COMMENTARY

Choosing New Diagnostics for the Dental Office

Marjorie Jeffcoat, DMD

Disclosures

March 09, 2012

This feature requires the newest version of Flash. You can download it here.

Hello. I am Dr. Marjorie Jeffcoat from the University of Pennsylvania. Today, I will be talking about new diagnostics in the dental office and posing the question: When do we use them? Every week when we read journals or the dental news, or attend a dental meeting, we hear about some new diagnostic test, usually a saliva test.

We need to think about how we would assess a test to decide whether we want to put it in our office. In my opinion, you don't put a new test in your office unless it's going to make a difference to your diagnosis or treatment. You should go through 5 steps in evaluating a new test.

First, will the results of the test make a difference to treatment? If not, don't use it.

Second, is the test accurate in diagnosing what it purports to diagnose? The ability to detect disease when it exists is called "sensitivity," and the ability to rule out disease when it is absent is termed "specificity."

For example, let's say we have a new test for squamous cell carcinoma, which we all know we would rather not see in our patients. We want to diagnose it quickly and begin the right treatment quickly. A test that has high sensitivity and lower specificity is useful, even though the test is not perfect. We would like all tests to be perfect, but in a real world that doesn't happen.

High sensitivity and low specificity means you may think you have disease sometimes when it is not there. Some patients will get a biopsy when they did not, in fact, have the disease. In my opinion, a biopsy is a very small price to pay for an accurate diagnosis of a deadly cancer. The package insert is very useful for this information. The package inserts are usually on the Web as well.

Third, you want to know if the results are repeatable. Do you get the same result over and over again if you test the same thing? It must be repeatable. That information is also in the package insert.

Fourth, you want to know if the test is available. By "available," I don't mean whether you can buy it on the corner in the drugstore, but rather, if the test breaks, can it be fixed? Some tests incorporate a robot that dips a strip into liquid and then into another liquid. What if it breaks? Who can fix it? Where are the parts? How long will it be out of service if it breaks? You need to consider availability.

Finally, you should consider affordability. Affordability is in the eye of the beholder because each practice is going to make an individual decision. But we need to know if the test covered by insurance. If not, will the patient pay for it? How will the dentist be reimbursed? These are increasingly complicated issues, and they are only going to get more complicated as time goes on.

In summary, before you decide to adopt a new diagnostic test, you need to assure yourself that it's good enough, reliable enough, and available enough to make a difference in how you will treat or refer patients. Otherwise, you just don't need it.

That's it for today. I'm Marjorie Jeffcoat speaking from the University of Pennsylvania. Thanks for watching.
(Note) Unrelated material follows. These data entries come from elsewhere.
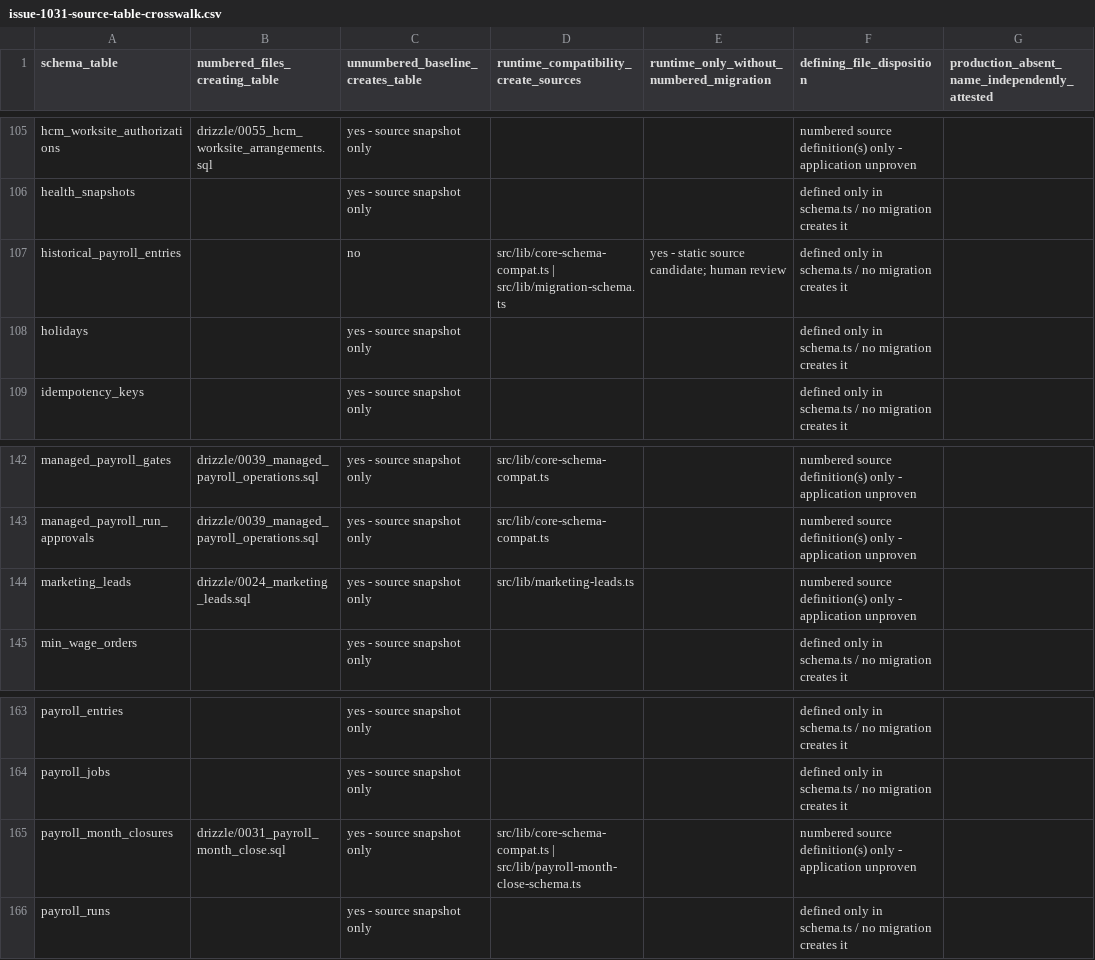
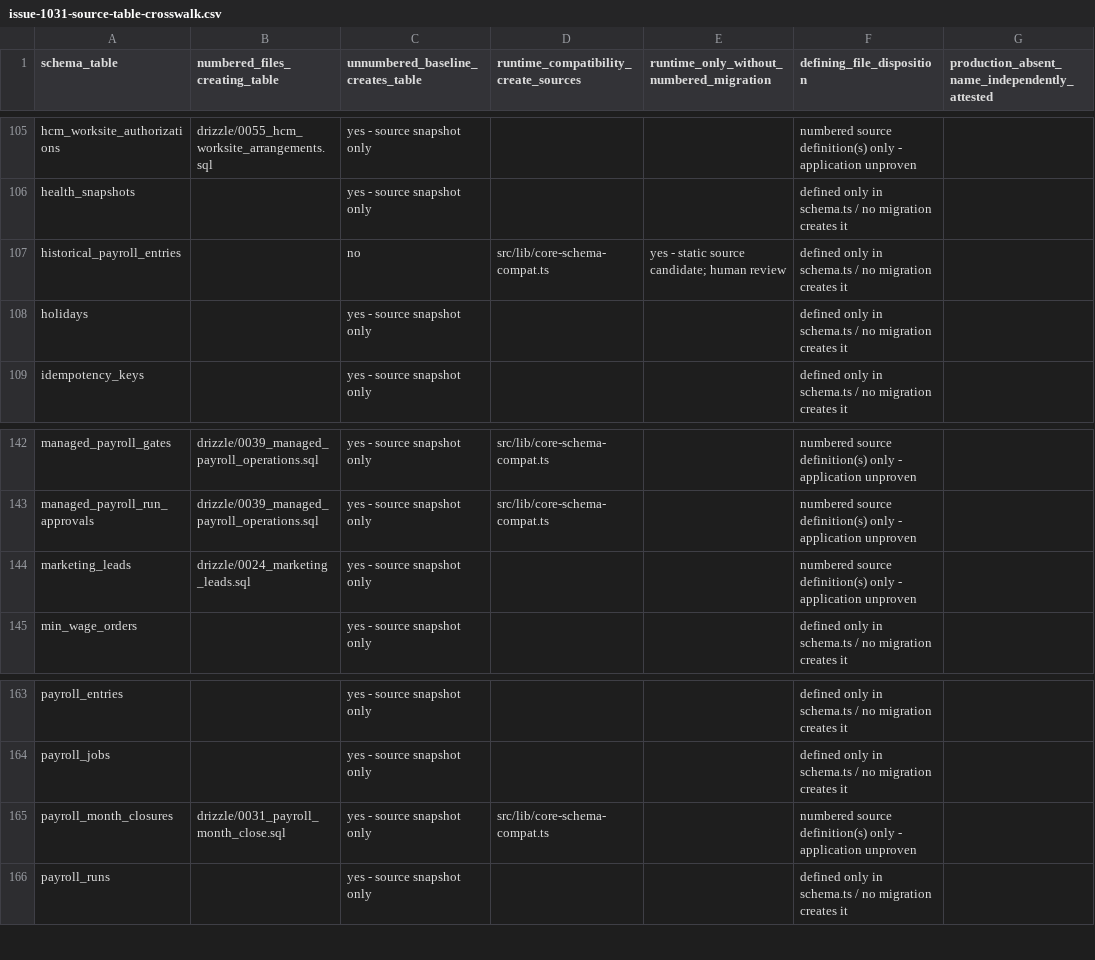
Before and after one commit to erwinmehehe/payrollph, a CSV file: docs/engineering/issue-1031-source-table-crosswalk.csv, drawn as a sheet; only a part is shown, gaps mark what is left out; the diff covers the shown part only.

```diff
--- a/docs/engineering/issue-1031-source-table-crosswalk.csv
+++ b/docs/engineering/issue-1031-source-table-crosswalk.csv
@@ -106,3 +106,3 @@
 "health_snapshots","","yes - source snapshot only","","","defined only in schema.ts / no migration creates it",""
-"historical_payroll_entries","","no","src/lib/core-schema-compat.ts | src/lib/migration-schema.ts","yes - static source candidate; human review","defined only in schema.ts / no migration creates it",""
+"historical_payroll_entries","","no","src/lib/core-schema-compat.ts","yes - static source candidate; human review","defined only in schema.ts / no migration creates it",""
 "holidays","","yes - source snapshot only","","","defined only in schema.ts / no migration creates it",""
@@ -143,3 +143,3 @@
 "managed_payroll_run_approvals","drizzle/0039_managed_payroll_operations.sql","yes - source snapshot only","src/lib/core-schema-compat.ts","","numbered source definition(s) only - application unproven",""
-"marketing_leads","drizzle/0024_marketing_leads.sql","yes - source snapshot only","src/lib/marketing-leads.ts","","numbered source definition(s) only - application unproven",""
+"marketing_leads","drizzle/0024_marketing_leads.sql","yes - source snapshot only","","","numbered source definition(s) only - application unproven",""
 "min_wage_orders","","yes - source snapshot only","","","defined only in schema.ts / no migration creates it",""
@@ -164,3 +164,3 @@
 "payroll_jobs","","yes - source snapshot only","","","defined only in schema.ts / no migration creates it",""
-"payroll_month_closures","drizzle/0031_payroll_month_close.sql","yes - source snapshot only","src/lib/core-schema-compat.ts | src/lib/payroll-month-close-schema.ts","","numbered source definition(s) only - application unproven",""
+"payroll_month_closures","drizzle/0031_payroll_month_close.sql","yes - source snapshot only","src/lib/core-schema-compat.ts","","numbered source definition(s) only - application unproven",""
 "payroll_runs","","yes - source snapshot only","","","defined only in schema.ts / no migration creates it",""
```
Also changed, not shown: 14 edited cells elsewhere in this file, 22 other files.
Web Resources

Rao G. Remembering the meanings of sensitivity, specificity, and predictive values. J Fam Pract. 2004;53:53. https://www.jfponline.com/Pages.asp?AID=1625 Accessed March 2, 2012.

Comments

3090D553-9492-4563-8681-AD288FA52ACE
Comments on Medscape are moderated and should be professional in tone and on topic. You must declare any conflicts of interest related to your comments and responses. Please see our Commenting Guide for further information. We reserve the right to remove posts at our sole discretion.

processing....